Recipient, Faculty Award for Outstanding Mentorship of GSIs
Each spring graduate students are invited to nominate faculty members for the Faculty Award for Outstanding Mentorship of GSIs. Typically each nomination is supported by several GSIs who have worked with the honoree. The award, sponsored by the Graduate Council’s Advisory Committee for GSI Affairs and the GSI Teaching & Resource Center, is presented as a surprise in the faculty member’s classroom, with the GSIs and other departmental faculty and staff present.
Khalid Kadir of International and Area Studies is one of four faculty members who received the award in April 2018. Jeffrey Reimer, professor of chemical and biomolecular engineering and chair of the Graduate Council’s Faculty Committee for GSI Affairs, presented the award plaque.
The excerpts below reflect mentoring activities that the GSI found especially effective.
GSIs write that the excellence of Dr. Kadir’s mentorship is apparent on day one: “At the beginning of each semester, Dr. Kadir presents us with a document that breaks down the major responsibilities, workload and schedule of his GSI’s. The description is so detailed that it provides information down to the very hour of what will be required as a GSI. This is an upfront communication of what will be expected and how much time we are committing to his class over the semester. This document is significant because it illustrates just how much knowledge Dr. Kadir has about what his GSI’s are doing.”
GSIs also note the steps Dr. Kadir takes to prevent GSIs from having to reinvent the wheel: “Dr. Kadir shares a Dropbox folder with all of his GSI’s, where he has aggregated a majority of the work his past GSI’s have contributed to his courses.” His GSIs find it invaluable to access these materials and learn from former GSIs.

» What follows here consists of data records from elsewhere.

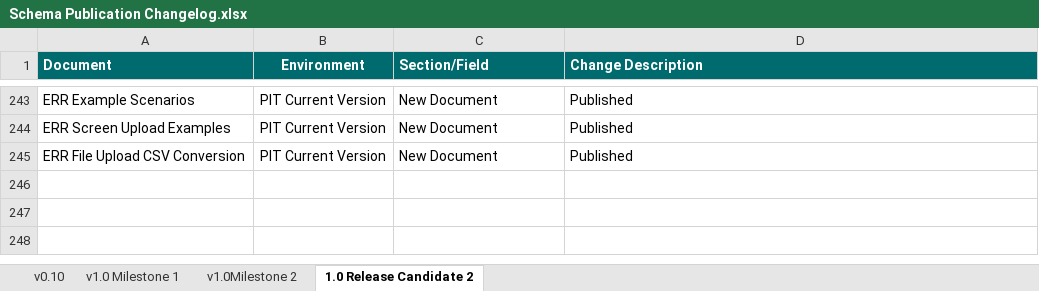
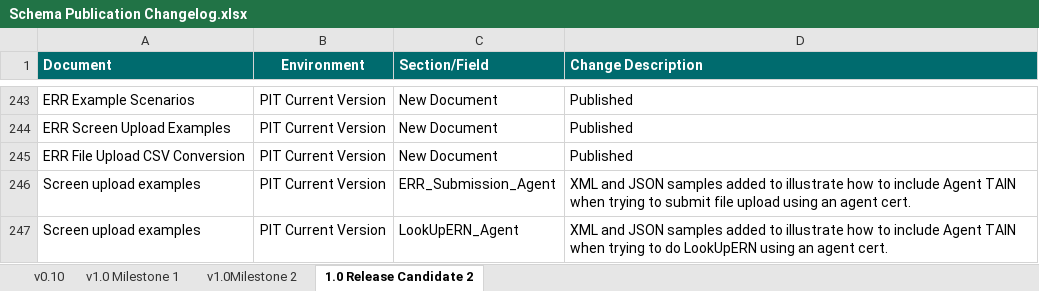
Before and after one commit to revtestaccount/paye-employers-documentation, an Excel workbook: PIT3/Schema Publication Changelog.xlsx, sheet 1.0 Release Candidate 2, drawn as a sheet; only a part is shown, gaps mark what is left out; values as stored, in another font and other column widths than the file's, no borders; the diff names each change by its address in the sheet, - before the commit and + after, or states it on an @@ line.

```diff
--- a/PIT3/Schema Publication Changelog.xlsx (sheet 1.0 Release Candidate 2)
+++ b/PIT3/Schema Publication Changelog.xlsx (sheet 1.0 Release Candidate 2)
+row 246: Screen upload examples | PIT Current Version | ERR_Submission_Agent | XML and JSON samples added to illustrate how to include Agent TAIN when trying to submit file upload using an agent cert.
+row 247: Screen upload examples | PIT Current Version | LookUpERN_Agent | XML and JSON samples added to illustrate how to include Agent TAIN when trying to do LookUpERN using an agent cert.
```
Also changed, not shown: PIT4/Schema Publication Changelog.xlsx, PIT4/validation-rules/Enhanced Reporting Validation Rules.xlsx, 13 other files.
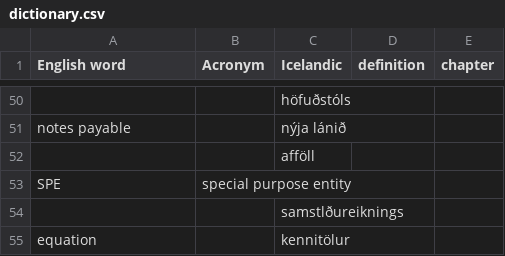
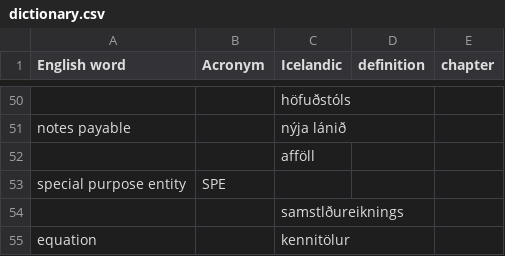
Before and after one commit to judyfong/vid505g-arsreikningagerdA, a CSV file: dictionary.csv, drawn as a sheet; only a part is shown, gaps mark what is left out; removed rows and columns are numbered as before the commit, all else as after; the diff names each change by its address in the sheet, - before the commit and + after, or states it on an @@ line.

Commit message:
Update dictionary.csv

```diff
--- a/dictionary.csv
+++ b/dictionary.csv
-row 53: SPE | special purpose entity
+row 53: special purpose entity | SPE
```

GSIs also value the respect Dr. Kadir demonstrates for the contributions GSIs make to the course:
“Dr. Kadir was excellent at asking for our feedback on assignments, tests and grading. It was up to each year’s GSI’s to create the grading key for the tests. This allowed us to evaluate our students on the basis of what we taught them. This process holds each GSI to high level of accountability while also preventing our students from being punished because they were not being scored by some out of date rubric.”
His GSIs also convey how much they have learned through the process of grading student work under Dr. Kadir’s mentorship:
“After every test, Dr, Kadir holds a long grading session with all of his GSI’s. At this grading session, we compare answers across all sections to best determine what types of answers should be awarded what grade. These grading sessions are extremely helpful in creating consistency between sections and graders, but are also surprisingly fun. We each have the chance to advocate for what we individually find to be the most important aspects of the material covered and also get a better understanding of how we each may have approached the material differently.”
In summary, they write: “It has been extremely inspiring to work with a person who truly cares for his student’s well-being, and truly considers the person behind the grade on a roll sheet. Learning to approach teaching in a compassionate manner, is one of the most valuable lessons Dr. Kadir has provided all of the GSI’s he has helped mentor.”
Congratulations, Dr. Kadir!